- INPUT FOR THIS TASK -
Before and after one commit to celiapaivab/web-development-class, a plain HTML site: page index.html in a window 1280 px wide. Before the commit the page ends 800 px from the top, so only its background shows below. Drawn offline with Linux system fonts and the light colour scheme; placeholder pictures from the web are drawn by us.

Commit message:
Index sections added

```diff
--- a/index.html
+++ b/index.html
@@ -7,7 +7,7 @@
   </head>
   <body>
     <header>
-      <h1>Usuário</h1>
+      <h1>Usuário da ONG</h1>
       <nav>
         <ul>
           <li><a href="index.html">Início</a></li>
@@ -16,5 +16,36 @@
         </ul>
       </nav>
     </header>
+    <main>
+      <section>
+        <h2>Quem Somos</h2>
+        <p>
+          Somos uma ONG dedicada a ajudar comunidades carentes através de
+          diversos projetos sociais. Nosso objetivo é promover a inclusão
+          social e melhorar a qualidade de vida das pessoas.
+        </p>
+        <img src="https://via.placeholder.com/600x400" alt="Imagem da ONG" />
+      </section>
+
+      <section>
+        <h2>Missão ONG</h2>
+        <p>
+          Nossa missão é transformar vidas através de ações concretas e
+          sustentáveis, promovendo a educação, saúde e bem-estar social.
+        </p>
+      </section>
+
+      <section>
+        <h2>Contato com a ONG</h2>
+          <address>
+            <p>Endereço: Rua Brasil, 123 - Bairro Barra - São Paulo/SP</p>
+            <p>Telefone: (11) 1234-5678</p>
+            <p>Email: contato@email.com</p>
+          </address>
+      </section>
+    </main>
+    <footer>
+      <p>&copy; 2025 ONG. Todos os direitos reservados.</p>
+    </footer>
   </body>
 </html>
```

- TASK GOAL -
Scan the listing above, and wherever a line holds the word "html", copy it.

- ANSWER AREA -
Before and after one commit to celiapaivab/web-development-class, a plain HTML site: page index.html in a window 1280 px wide. Before the commit the page ends 800 px from the top, so only its background shows below. Drawn offline with Linux system fonts and the light colour scheme; placeholder pictures from the web are drawn by us.
--- a/index.html
+++ b/index.html
           <li><a href="index.html">Início</a></li>
 </html>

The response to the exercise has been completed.